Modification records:

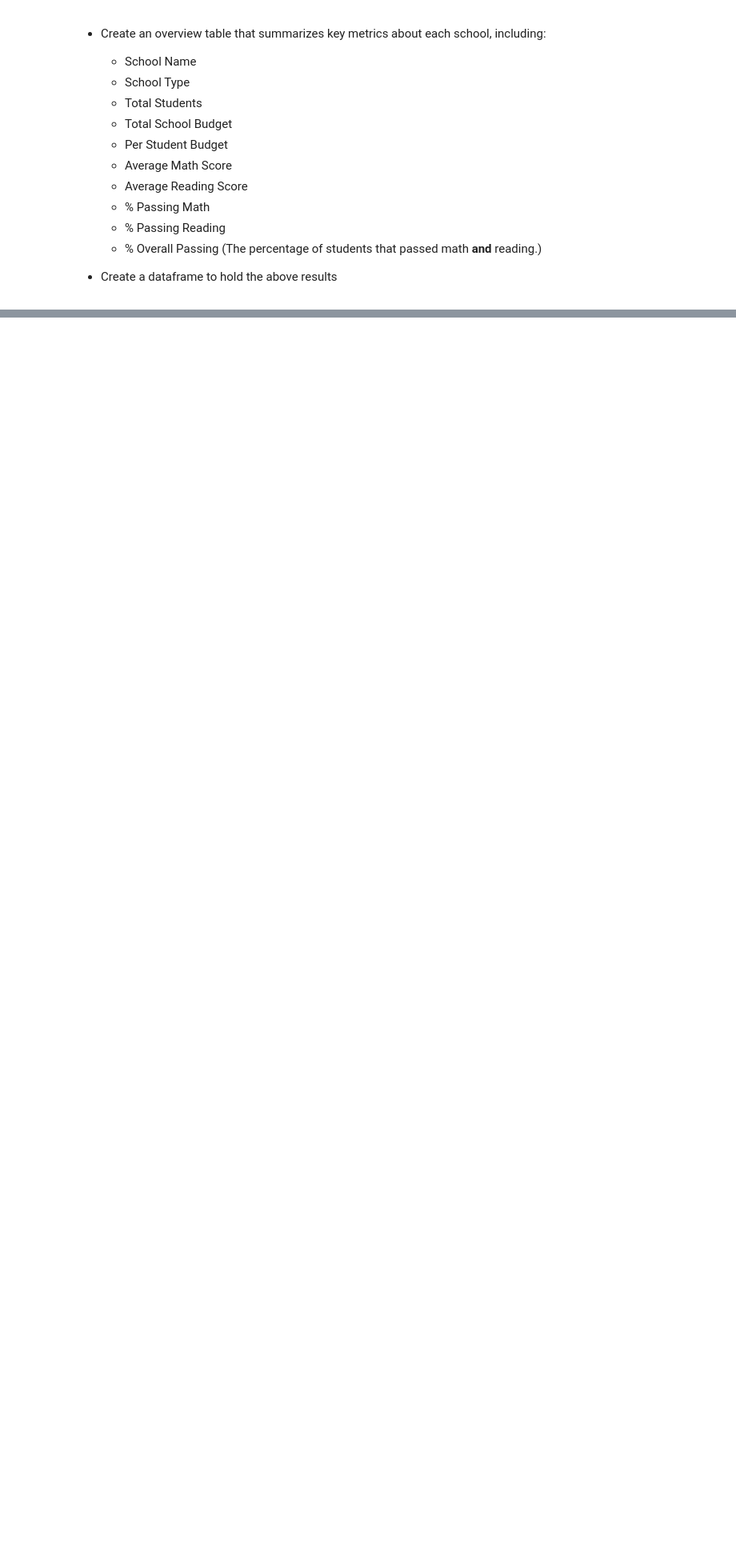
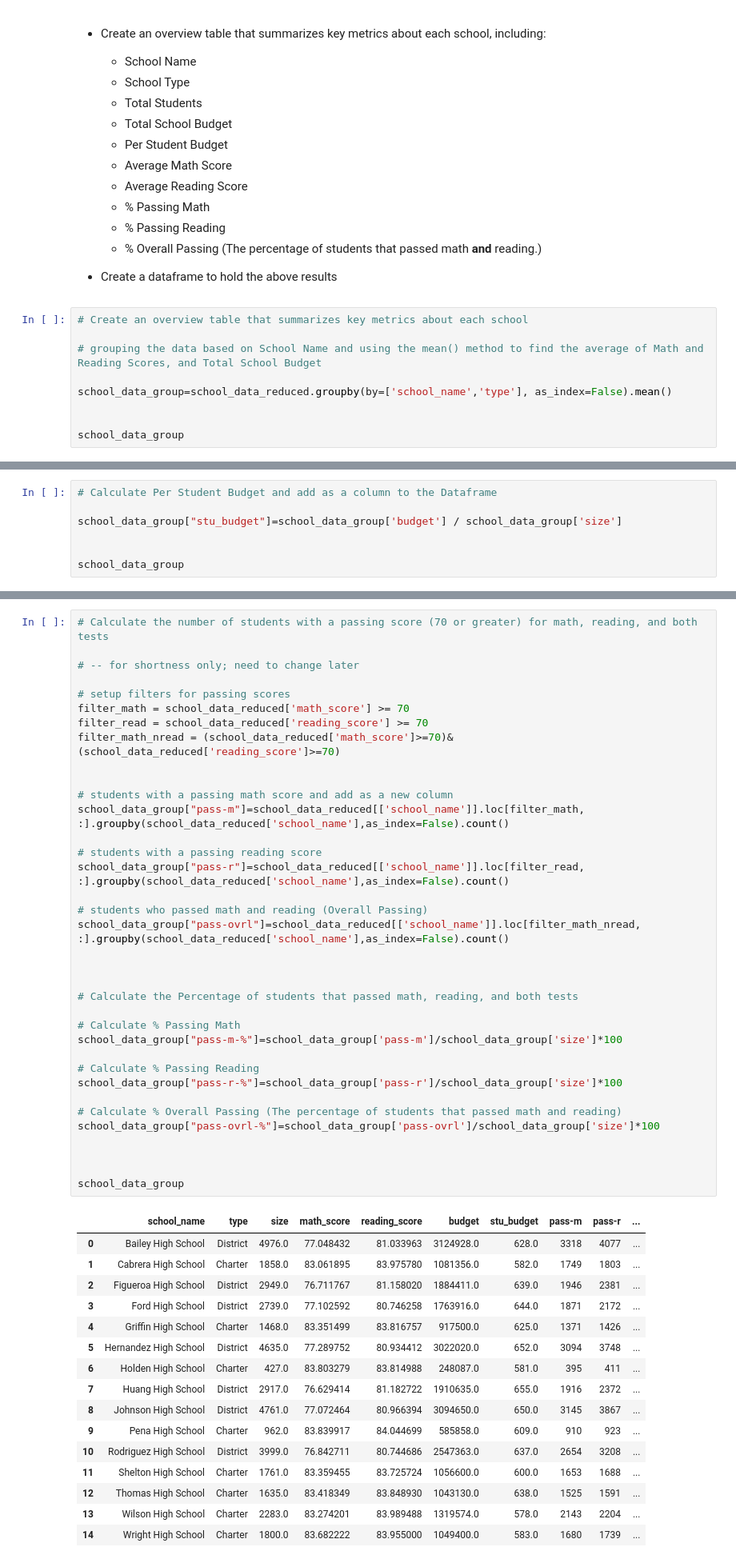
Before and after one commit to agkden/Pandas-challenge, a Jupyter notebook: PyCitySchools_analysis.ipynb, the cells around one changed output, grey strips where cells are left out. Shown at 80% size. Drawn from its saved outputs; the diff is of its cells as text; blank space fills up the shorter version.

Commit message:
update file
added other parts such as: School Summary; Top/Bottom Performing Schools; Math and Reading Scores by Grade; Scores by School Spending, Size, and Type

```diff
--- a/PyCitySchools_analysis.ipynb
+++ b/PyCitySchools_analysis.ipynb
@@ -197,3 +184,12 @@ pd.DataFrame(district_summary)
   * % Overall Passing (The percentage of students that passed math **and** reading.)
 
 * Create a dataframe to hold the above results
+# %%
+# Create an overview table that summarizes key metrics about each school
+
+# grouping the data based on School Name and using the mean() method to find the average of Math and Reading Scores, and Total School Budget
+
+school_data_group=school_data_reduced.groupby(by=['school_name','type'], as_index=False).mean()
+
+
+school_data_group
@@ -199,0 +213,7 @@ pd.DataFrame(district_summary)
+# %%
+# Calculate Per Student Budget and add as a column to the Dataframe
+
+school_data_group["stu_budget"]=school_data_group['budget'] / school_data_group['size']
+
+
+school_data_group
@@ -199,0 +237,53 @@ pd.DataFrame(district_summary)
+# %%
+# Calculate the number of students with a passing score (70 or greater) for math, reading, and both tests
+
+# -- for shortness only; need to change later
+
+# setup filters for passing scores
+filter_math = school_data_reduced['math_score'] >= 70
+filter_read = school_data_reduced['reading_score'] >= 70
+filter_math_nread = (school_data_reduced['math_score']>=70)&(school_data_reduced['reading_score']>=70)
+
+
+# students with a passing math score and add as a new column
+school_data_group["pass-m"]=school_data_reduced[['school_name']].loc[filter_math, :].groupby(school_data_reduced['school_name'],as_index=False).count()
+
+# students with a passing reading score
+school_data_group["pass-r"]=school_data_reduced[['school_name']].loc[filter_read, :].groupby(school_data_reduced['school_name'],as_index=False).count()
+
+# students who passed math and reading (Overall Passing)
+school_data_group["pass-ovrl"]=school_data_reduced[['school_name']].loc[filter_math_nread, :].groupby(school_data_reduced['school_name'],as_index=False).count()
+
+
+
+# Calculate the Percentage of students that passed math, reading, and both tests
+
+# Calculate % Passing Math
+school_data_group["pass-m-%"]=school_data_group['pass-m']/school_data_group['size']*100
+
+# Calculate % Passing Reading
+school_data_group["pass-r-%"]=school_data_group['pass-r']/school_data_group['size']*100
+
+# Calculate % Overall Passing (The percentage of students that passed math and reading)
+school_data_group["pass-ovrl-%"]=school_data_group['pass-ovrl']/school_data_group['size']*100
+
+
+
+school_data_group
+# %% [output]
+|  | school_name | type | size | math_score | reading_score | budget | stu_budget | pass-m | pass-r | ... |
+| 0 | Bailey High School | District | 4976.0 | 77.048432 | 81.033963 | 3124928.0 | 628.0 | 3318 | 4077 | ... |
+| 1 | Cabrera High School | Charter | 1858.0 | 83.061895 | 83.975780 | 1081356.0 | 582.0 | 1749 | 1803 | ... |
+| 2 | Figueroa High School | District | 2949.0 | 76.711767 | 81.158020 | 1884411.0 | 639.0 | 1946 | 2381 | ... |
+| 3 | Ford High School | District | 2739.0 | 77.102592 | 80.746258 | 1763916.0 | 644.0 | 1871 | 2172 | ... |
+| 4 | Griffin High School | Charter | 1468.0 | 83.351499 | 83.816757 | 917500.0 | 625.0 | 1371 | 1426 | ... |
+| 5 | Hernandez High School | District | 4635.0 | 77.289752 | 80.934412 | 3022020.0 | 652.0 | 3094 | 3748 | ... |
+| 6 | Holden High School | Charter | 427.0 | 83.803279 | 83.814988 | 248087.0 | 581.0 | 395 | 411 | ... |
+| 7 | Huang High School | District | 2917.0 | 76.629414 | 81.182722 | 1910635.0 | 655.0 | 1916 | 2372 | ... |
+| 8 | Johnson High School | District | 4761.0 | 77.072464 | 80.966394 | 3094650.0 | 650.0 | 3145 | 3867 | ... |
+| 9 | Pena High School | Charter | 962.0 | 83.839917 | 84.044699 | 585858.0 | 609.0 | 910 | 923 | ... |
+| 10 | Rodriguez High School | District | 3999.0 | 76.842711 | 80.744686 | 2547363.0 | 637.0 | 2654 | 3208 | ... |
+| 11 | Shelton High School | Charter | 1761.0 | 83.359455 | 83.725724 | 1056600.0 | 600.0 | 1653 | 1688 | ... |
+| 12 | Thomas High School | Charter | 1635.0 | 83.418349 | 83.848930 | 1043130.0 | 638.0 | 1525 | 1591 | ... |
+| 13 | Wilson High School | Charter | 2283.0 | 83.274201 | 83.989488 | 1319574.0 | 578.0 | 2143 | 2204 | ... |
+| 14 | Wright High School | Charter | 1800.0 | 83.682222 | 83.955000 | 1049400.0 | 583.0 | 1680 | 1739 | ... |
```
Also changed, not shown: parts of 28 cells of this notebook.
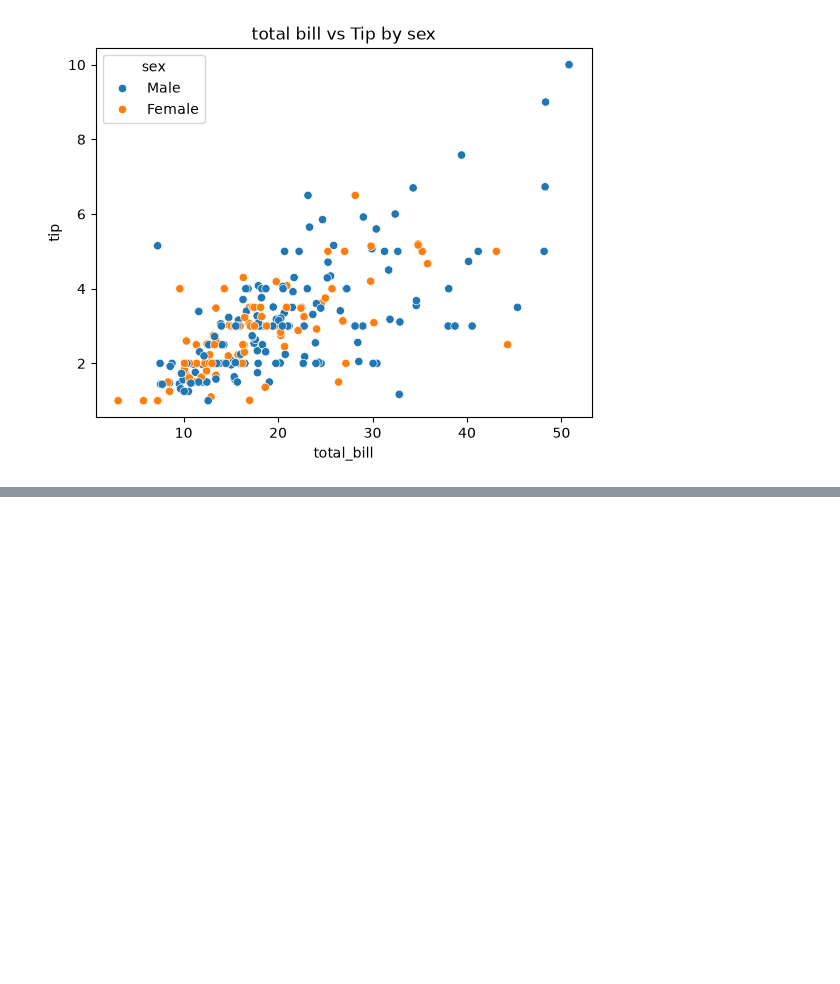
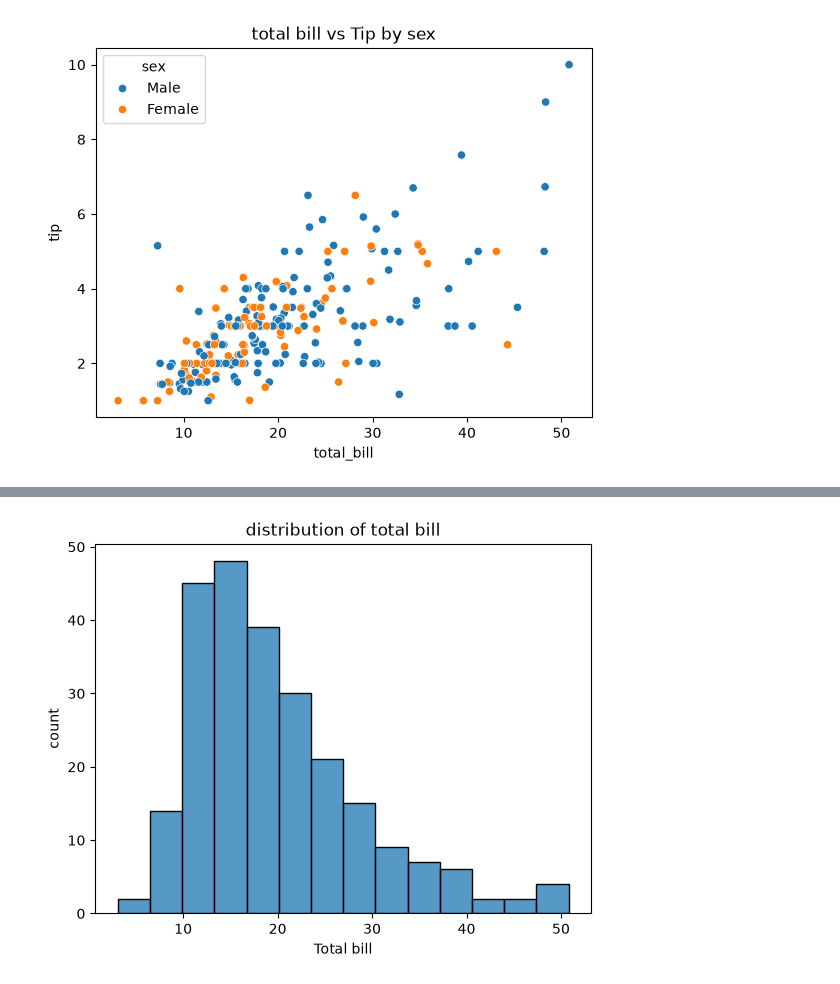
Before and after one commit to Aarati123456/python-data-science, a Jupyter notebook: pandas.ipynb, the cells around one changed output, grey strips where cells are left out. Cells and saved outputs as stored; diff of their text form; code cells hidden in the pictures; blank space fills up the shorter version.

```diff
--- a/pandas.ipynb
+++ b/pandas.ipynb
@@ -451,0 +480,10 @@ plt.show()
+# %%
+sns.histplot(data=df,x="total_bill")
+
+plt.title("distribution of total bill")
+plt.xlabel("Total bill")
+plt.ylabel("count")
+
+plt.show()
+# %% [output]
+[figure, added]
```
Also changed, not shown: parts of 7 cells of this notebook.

* **About this exercise**
Check the lines above and copy each one that includes "ipynb".

* **Result for this exercise**
Before and after one commit to agkden/Pandas-challenge, a Jupyter notebook: PyCitySchools_analysis.ipynb, the cells around one changed output, grey strips where cells are left out. Shown at 80% size. Drawn from its saved outputs; the diff is of its cells as text; blank space fills up the shorter version.
--- a/PyCitySchools_analysis.ipynb
+++ b/PyCitySchools_analysis.ipynb
Before and after one commit to Aarati123456/python-data-science, a Jupyter notebook: pandas.ipynb, the cells around one changed output, grey strips where cells are left out. Cells and saved outputs as stored; diff of their text form; code cells hidden in the pictures; blank space fills up the shorter version.
--- a/pandas.ipynb
+++ b/pandas.ipynb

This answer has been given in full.